(Modification records)
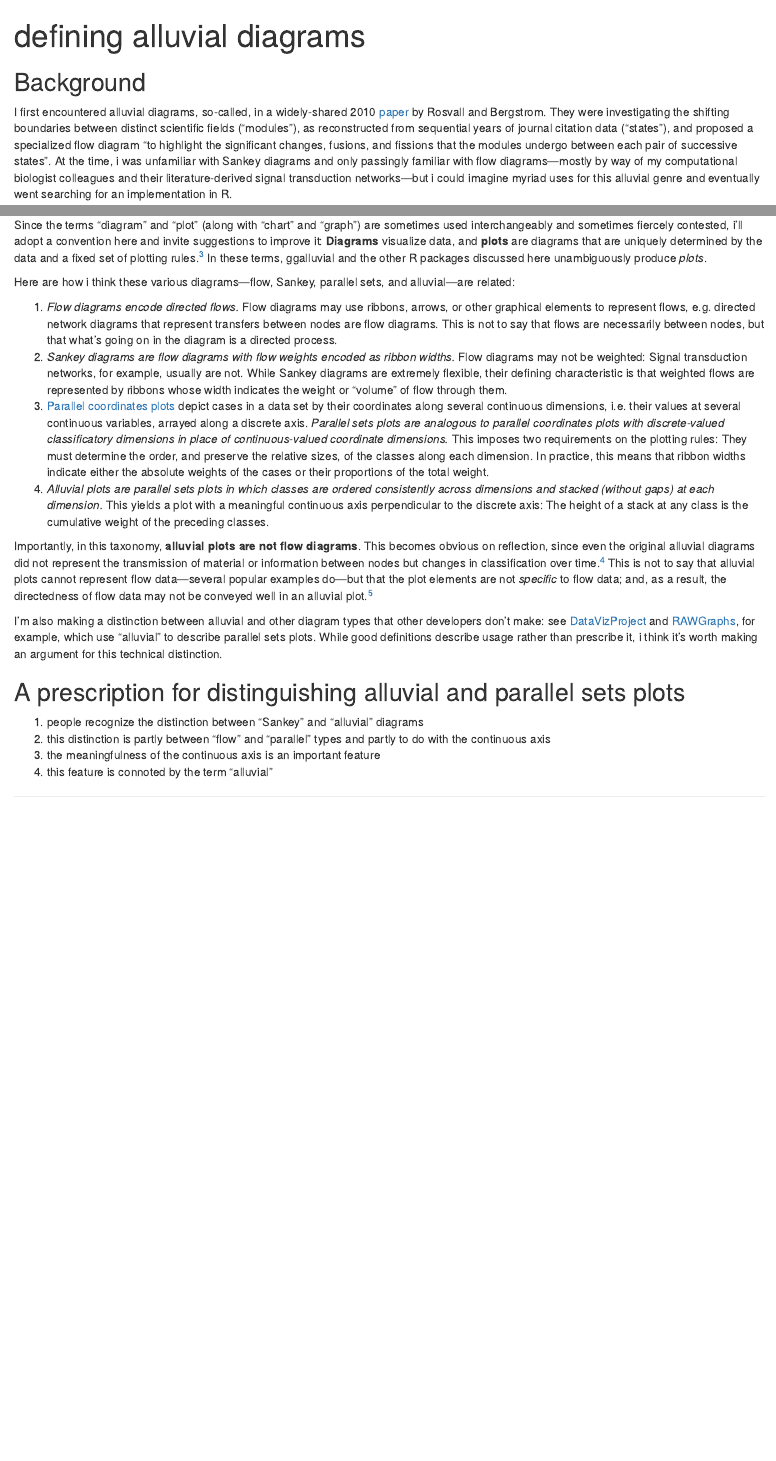
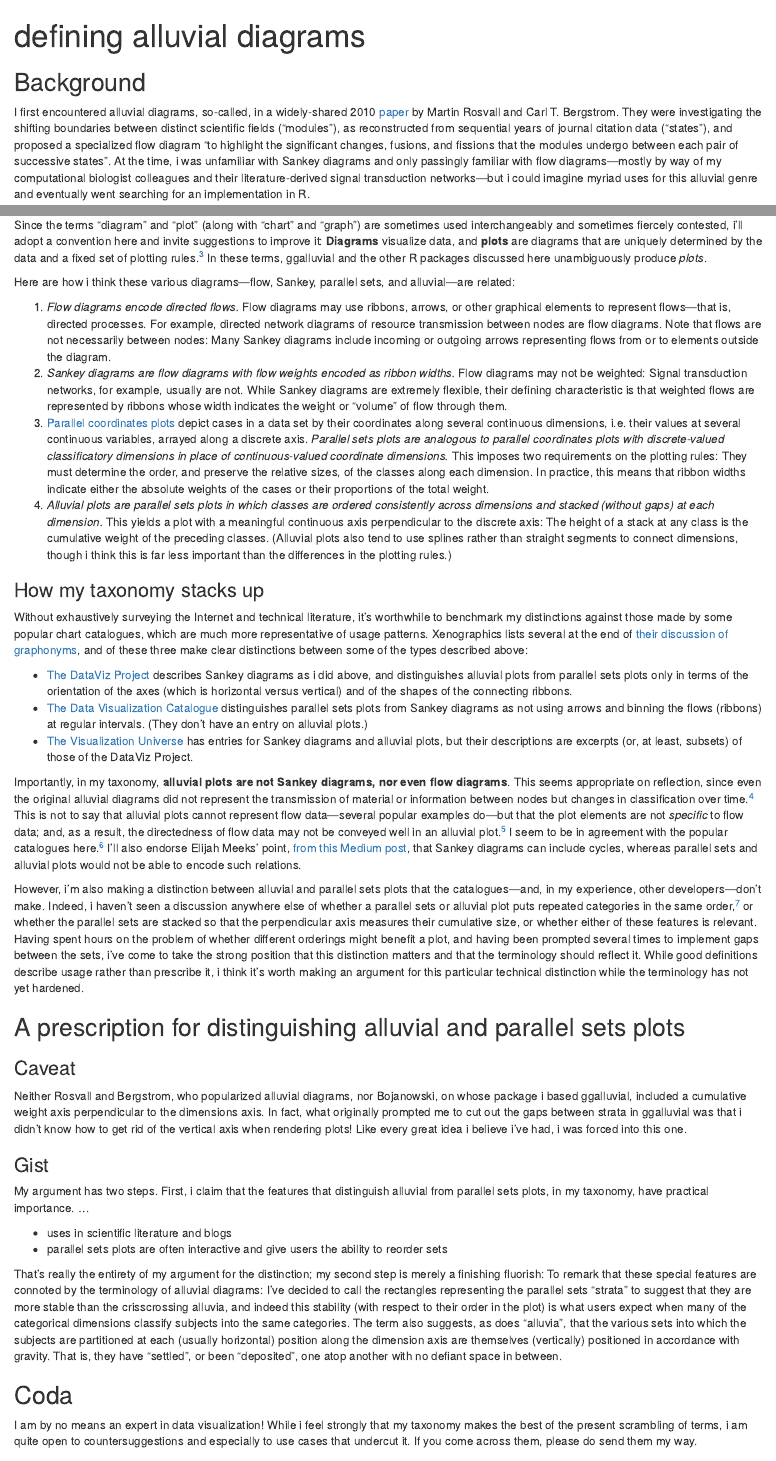
Before and after one commit to corybrunson/blog, an R Markdown document (content/post/alluvial-vs-sankey.rmd): the page in a window 1100 px wide, from its top, and a second part further down, joined at a grey line. Rendered offline with R 4.5, knitr and Pandoc, with nearby package versions.

Commit message:
expand alluvial-vs-sankey post

```diff
--- a/content/post/alluvial-vs-sankey.rmd
+++ b/content/post/alluvial-vs-sankey.rmd
@@ -17,7 +17,7 @@ knitr::opts_chunk$set(
 
 ## Background
 
-I first encountered alluvial diagrams, so-called, in a widely-shared 2010 [paper](https://journals.plos.org/plosone/article?id=10.1371/journal.pone.0008694) by Rosvall and Bergstrom. They were investigating the shifting boundaries between distinct scientific fields ("modules"), as reconstructed from sequential years of journal citation data ("states"), and proposed a specialized flow diagram "to highlight the significant changes, fusions, and fissions that the modules undergo between each pair of successive states". At the time, i was unfamiliar with Sankey diagrams and only passingly familiar with flow diagrams---mostly by way of my computational biologist colleagues and their literature-derived signal transduction networks---but i could imagine myriad uses for this alluvial genre and eventually went searching for an implementation in R.
+I first encountered alluvial diagrams, so-called, in a widely-shared 2010 [paper](https://journals.plos.org/plosone/article?id=10.1371/journal.pone.0008694) by Martin Rosvall and Carl T. Bergstrom. They were investigating the shifting boundaries between distinct scientific fields ("modules"), as reconstructed from sequential years of journal citation data ("states"), and proposed a specialized flow diagram "to highlight the significant changes, fusions, and fissions that the modules undergo between each pair of successive states". At the time, i was unfamiliar with Sankey diagrams and only passingly familiar with flow diagrams---mostly by way of my computational biologist colleagues and their literature-derived signal transduction networks---but i could imagine myriad uses for this alluvial genre and eventually went searching for an implementation in R.
 
 This led me to the [alluvial](https://github.com/mbojan/alluvial) package, which Michał Bojanowski was actively developing. As i got more comfortable with and excited about the then-ascendant tidyverse, i took it upon myself to put together [a ggplot2 extension](https://github.com/corybrunson/ggalluvial), which has since become considerably widely used. I later learned that previous developers had released similar extensions, specifically "parallel sets plots" in Thomas Lin Pedersen's [ggforce](https://ggforce.data-imaginist.com) and in Heike Hofmann's [ggparallel](https://github.com/heike/ggparallel).[^ggpcp]
 With continual exposure to these diverse implementations, i began to notice some subtle but important distinctions between others' and my design principles. It also became clear that there was no consensus distinction between _alluvial_ diagrams/plots and the much more well-established genres of _Sankey_ diagrams and _parallel sets_ plots---indeed, no consensus on whether a distinction existed! Based on [the ggalluvial issues page](https://github.com/corybrunson/ggalluvial/issues) and [an occasional query on Stack Overflow](https://stackoverflow.com/search?q=ggalluvial), the lack of generally accepted terms surrounding these sorts of diagrams remains a source of confusion.[^literature] My goal in this post is to propose some vocabulary and a taxonomy to ~~alluviate~~ alleviate this confusion, or at least serve as a point of reference for others to propose improvements!
@@ -34,25 +34,51 @@ In these terms, ggalluvial and the other R packages discussed here unambiguously
 
 Here are how i think these various diagrams---flow, Sankey, parallel sets, and alluvial---are related:
 
-1. _Flow diagrams encode directed flows._ Flow diagrams may use ribbons, arrows, or other graphical elements to represent flows, e.g. directed network diagrams that represent transfers between nodes are flow diagrams. This is not to say that flows are necessarily between nodes, but that what's going on in the diagram is a directed process.
+1. _Flow diagrams encode directed flows._ Flow diagrams may use ribbons, arrows, or other graphical elements to represent flows---that is, directed processes. For example, directed network diagrams of resource transmission between nodes are flow diagrams. Note that flows are not necessarily between nodes: Many Sankey diagrams include incoming or outgoing arrows representing flows from or to elements outside the diagram.
 2. _Sankey diagrams are flow diagrams with flow weights encoded as ribbon widths._ Flow diagrams may not be weighted: Signal transduction networks, for example, usually are not. While Sankey diagrams are extremely flexible, their defining characteristic is that weighted flows are represented by ribbons whose width indicates the weight or "volume" of flow through them.
 3. [Parallel coordinates plots](https://datascience.blog.wzb.eu/2016/09/27/parallel-coordinate-plots-for-discrete-and-categorical-data-in-r-a-comparison/) depict cases in a data set by their coordinates along several continuous dimensions, i.e. their values at several continuous variables, arrayed along a discrete axis. _Parallel sets plots are analogous to parallel coordinates plots with discrete-valued classificatory dimensions in place of continuous-valued coordinate dimensions._ This imposes two requirements on the plotting rules: They must determine the order, and preserve the relative sizes, of the classes along each dimension. In practice, this means that ribbon widths indicate either the absolute weights of the cases or their proportions of the total weight.
-4. _Alluvial plots are parallel sets plots in which classes are ordered consistently across dimensions and stacked (without gaps) at each dimension._ This yields a plot with a meaningful continuous axis perpendicular to the discrete axis: The height of a stack at any class is the cumulative weight of the preceding classes.
+4. _Alluvial plots are parallel sets plots in which classes are ordered consistently across dimensions and stacked (without gaps) at each dimension._ This yields a plot with a meaningful continuous axis perpendicular to the discrete axis: The height of a stack at any class is the cumulative weight of the preceding classes. (Alluvial plots also tend to use splines rather than straight segments to connect dimensions, though i think this is far less important than the differences in the plotting rules.)
 
-Importantly, in this taxonomy, **alluvial plots are not flow diagrams**. This becomes obvious on reflection, since even the original alluvial diagrams did not represent the transmission of material or information between nodes but changes in classification over time.[^flows] This is not to say that alluvial plots cannot represent flow data---several popular examples do---but that the plot elements are not _specific_ to flow data; and, as a result, the directedness of flow data may not be conveyed well in an alluvial plot.[^network]
+### How my taxonomy stacks up
+
+Without exhaustively surveying the Internet and technical literature, it's worthwhile to benchmark my distinctions against those made by some popular chart catalogues, which are much more representative of usage patterns. Xenographics lists several at the end of [their discussion of graphonyms](https://xeno.graphics/articles/on-graphonyms-the-importance-of-chart-type-names/), and of these three make clear distinctions between some of the types described above:
+
+* [The DataViz Project](https://datavizproject.com/) describes Sankey diagrams as i did above, and distinguishes alluvial plots from parallel sets plots only in terms of the orientation of the axes (which is horizontal versus vertical) and of the shapes of the connecting ribbons.
+* [The Data Visualization Catalogue](https://datavizcatalogue.com) distinguishes parallel sets plots from Sankey diagrams as not using arrows and binning the flows (ribbons) at regular intervals. (They don't have an entry on alluvial plots.)
+* [The Visualization Universe](http://visualizationuniverse.com/charts/) has entries for Sankey diagrams and alluvial plots, but their descriptions are excerpts (or, at least, subsets) of those of the DataViz Project.
+
+Importantly, in my taxonomy, **alluvial plots are not Sankey diagrams, nor even flow diagrams**. This seems appropriate on reflection, since even the original alluvial diagrams did not represent the transmission of material or information between nodes but changes in classification over time.[^flows] This is not to say that alluvial plots cannot represent flow data---several popular examples do---but that the plot elements are not _specific_ to flow data; and, as a result, the directedness of flow data may not be conveyed well in an alluvial plot.[^network] I seem to be in agreement with the popular catalogues here.[^rawgraphs]
+I'll also endorse Elijah Meeks' point, [from this Medium post](https://medium.com/@Elijah_Meeks/alluvial-charts-and-their-discontents-10a77d55216b), that Sankey diagrams can include cycles, whereas parallel sets and alluvial plots would not be able to encode such relations.
 
 [^network]: A similar misfit is a simplicial complex represented by a network diagram: The type of diagram is designed for a different type of data (pairwise-relational with possible directedness and multiplicity) and fails to convey essential data elements (higher-dimensional simplices).
 
 [^flows]: It's unfortunate that i named the ribbons between adjacent axes _flows_ in ggalluvial, but i maintain that it was preferable to calling them _fans_.
 
-I'm also making a distinction between alluvial and other diagram types that other developers don't make: see [DataVizProject](https://datavizproject.com/data-type/alluvial-diagram/) and [RAWGraphs](https://rawgraphs.io/learning/how-to-make-an-alluvial-diagram/), for example, which use "alluvial" to describe parallel sets plots.
-While good definitions describe usage rather than prescribe it, i think it's worth making an argument for this technical distinction.
+[^rawgraphs]: A contrary example is RAWGraphs, which [describes alluvial plots](https://rawgraphs.io/learning/how-to-make-an-alluvial-diagram/) as "a specific kind of Sankey diagrams".
+
+However, i'm also making a distinction between alluvial and parallel sets plots that the catalogues---and, in my experience, other developers---don't make.
+Indeed, i haven't seen a discussion anywhere else of whether a parallel sets or alluvial plot puts repeated categories in the same order,[^order] or whether the parallel sets are stacked so that the perpendicular axis measures their cumulative size, or whether either of these features is relevant.
+Having spent hours on the problem of whether different orderings might benefit a plot, and having been prompted several times to implement gaps between the sets, i've come to take the strong position that this distinction matters and that the terminology should reflect it.
+While good definitions describe usage rather than prescribe it, i think it's worth making an argument for this particular technical distinction while the terminology has not yet hardened.
+
+[^order]: In [this blog post](https://matthewdharris.com/2017/11/11/a-brief-diversion-into-static-alluvial-sankey-diagrams-in-r/), Matt Harris compared how several implementations sorted the sets, but did not discuss whether their order might vary.
 
 ## A prescription for distinguishing alluvial and parallel sets plots
 
+### Caveat
 
+Neither Rosvall and Bergstrom, who popularized alluvial diagrams, nor Bojanowski, on whose package i based ggalluvial, included a cumulative weight axis perpendicular to the dimensions axis. In fact, what originally prompted me to cut out the gaps between strata in ggalluvial was that i didn't know how to get rid of the vertical axis when rendering plots! Like every great idea i believe i've had, i was forced into this one.
 
-1. people recognize the distinction between "Sankey" and "alluvial" diagrams
-2. this distinction is partly between "flow" and "parallel" types and partly to do with the continuous axis
-3. the meaningfulness of the continuous axis is an important feature
-4. this feature is connoted by the term "alluvial"
+### Gist
+
+My argument has two steps. First, i claim that the features that distinguish alluvial from parallel sets plots, in my taxonomy, have practical importance.
+...
+
+* uses in scientific literature and blogs
+* parallel sets plots are often interactive and give users the ability to reorder sets
+
+That's really the entirety of my argument for the distinction; my second step is merely a finishing fluorish: To remark that these special features are connoted by the terminology of alluvial diagrams: I've decided to call the rectangles representing the parallel sets "strata" to suggest that they are more stable than the crisscrossing alluvia, and indeed this stability (with respect to their order in the plot) is what users expect when many of the categorical dimensions classify subjects into the same categories. The term also suggests, as does "alluvia", that the various sets into which the subjects are partitioned at each (usually horizontal) position along the dimension axis are themselves (vertically) positioned in accordance with gravity. That is, they have "settled", or been "deposited", one atop another with no defiant space in between.
+
+## Coda
+
+I am by no means an expert in data visualization! While i feel strongly that my taxonomy makes the best of the present scrambling of terms, i am quite open to countersuggestions and especially to use cases that undercut it. If you come across them, please do send them my way.
```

▶ **EXERCISE REQUIREMENTS**:
Count the lines in the records above that contain the word "cumulative", and report only that number.

▶ **SOLVED PROBLEM**:
4